To paraphrase that great, graceful star of stage and screen known as Meat Loaf, I would do anything for a quality hip-hop show in Bend … even that.
And by “that” I mean “traipse around Bend’s west side on a bone-chilling February night to see three interesting and imaginative rappers perform in a town that has experienced a dearth of good hip-hop in recent months.”
Even that, I would do.
Let’s get this out of the way: Saturday night was cold. So, so cold. Cold enough that my brilliant plan to park at the Century Center, walk a mile or so to Bend WinterFest to see Oakland-based funk-hop group The Coup on an outdoor stage in the Old Mill District, and then walk back to the Century Center for an indoor afterparty show by oddball rappers Busdriver and Buck 65 didn’t seem so brilliant at about 9:45 p.m., as I trudged along Simpson Avenue, teeth chattering.
What can I say? I don’t look at weather forecasts.
I promise the whole thing isn’t about me. In fact, the rest is about the shows. Read the whole thing by clicking here.
Also in this week’s music section: G. Love & Special Sauce return to the Domino Room, Greensky Bluegrass is back in town tonight, and a ton of locals: Five Pint Mary, Rural Demons, Blackflowers Blacksun, Johnny Forrest, Boxcar Stringband, Flannel Bandana. Plus we’ve got a photo album of Third Seven’s tour of Europe right here. He’ll play a homecoming show Monday.
–Plus: Half-of-Hillstomp Henry Kammerer comes to town with McDougall, Rosie Ledet brings zydeco to the Domino Room on Saturday, JPOD the Beat Chef heads up an electronic bill tonight at Midtown, “The Goat Rodeo Sessions Live” film screens at the Regal Old Mill 16, indie-folk chanteuse Ezza Rose plays The Wine Shop, Cadence takes on Players Bar, and much more!
Great poster for tonight’s Animal Eyes / Rural Demons show at The Horned Hand. I wrote about Animal Eyes here. You can scroll through Frequency’s ever-growing archive of cool flyers and posters for local shows by clicking here.
The Horned Hand has an evening full of rustic indie-folk music tonight with local band Rural Demons, plus Coloradans The Ghost of Michael Clark and The Changing Colors. Things will get going shortly after 8 p.m. and cover is $5. Here’s what I wrote about The Changing Colors in last week’s GO! Magazine:
Led by twin brothers Conor and Ian Bourgal, The Changing Colors come from the rustic Colorado music scene, where it’s easy to imagine their sad, sweeping folk tunes caroming around the craggy face of the nearby Rockies. The Bourgals excel at making sparse songs sound resonant and atmospheric.

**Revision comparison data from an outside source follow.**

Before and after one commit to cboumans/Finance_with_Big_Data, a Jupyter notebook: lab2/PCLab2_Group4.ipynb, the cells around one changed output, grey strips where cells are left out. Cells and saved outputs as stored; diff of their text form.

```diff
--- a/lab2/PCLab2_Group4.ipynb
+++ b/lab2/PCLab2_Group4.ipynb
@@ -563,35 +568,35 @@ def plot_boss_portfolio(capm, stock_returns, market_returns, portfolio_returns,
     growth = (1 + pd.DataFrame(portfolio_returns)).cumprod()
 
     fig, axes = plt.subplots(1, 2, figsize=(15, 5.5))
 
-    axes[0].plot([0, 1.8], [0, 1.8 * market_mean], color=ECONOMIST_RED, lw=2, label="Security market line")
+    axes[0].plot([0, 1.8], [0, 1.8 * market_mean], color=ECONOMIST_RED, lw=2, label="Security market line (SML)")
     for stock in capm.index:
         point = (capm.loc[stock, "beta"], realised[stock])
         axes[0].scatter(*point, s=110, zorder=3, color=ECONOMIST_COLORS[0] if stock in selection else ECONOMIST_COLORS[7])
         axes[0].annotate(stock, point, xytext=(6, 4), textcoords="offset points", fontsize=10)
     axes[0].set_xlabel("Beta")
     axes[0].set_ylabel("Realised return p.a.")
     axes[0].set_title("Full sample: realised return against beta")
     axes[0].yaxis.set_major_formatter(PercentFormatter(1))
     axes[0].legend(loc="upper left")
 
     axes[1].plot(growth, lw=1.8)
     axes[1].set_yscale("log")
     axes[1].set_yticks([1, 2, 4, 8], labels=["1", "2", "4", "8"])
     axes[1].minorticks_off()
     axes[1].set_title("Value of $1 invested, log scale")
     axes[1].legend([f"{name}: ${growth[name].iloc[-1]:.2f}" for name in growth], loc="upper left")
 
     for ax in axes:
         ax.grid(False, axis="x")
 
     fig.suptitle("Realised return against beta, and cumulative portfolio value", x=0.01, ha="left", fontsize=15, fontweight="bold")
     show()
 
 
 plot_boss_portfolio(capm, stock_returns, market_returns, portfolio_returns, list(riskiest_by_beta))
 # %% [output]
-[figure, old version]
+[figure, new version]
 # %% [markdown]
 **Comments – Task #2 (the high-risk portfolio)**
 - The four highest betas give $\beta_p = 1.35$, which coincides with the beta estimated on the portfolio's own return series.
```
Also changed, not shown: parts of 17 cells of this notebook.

Upon further review, these dudes write some seriously gorgeous songs. Imagine a less wild-eyed Will Oldham (Bonnie “Prince” Billy, Palace Music) if his songs were set free in a wide-open space to breathe. But still super-bearded. That’s The Changing Colors. Here’s a sample:
I don’t know much about The Ghost of Michael Clark, but I’m sure the link above and/or a search engine will help you. Besides, I want to make sure to tell you to get there on time tonight to see the Rural Demons, a Bend-based “western gothic doom country” band led by James Ryan Adams that has been playing a bunch recently. They also just released an album, “Ghost Lights,” that I’ve been spinning a ton. You should do the same (stream it free here), because it’s very, very good.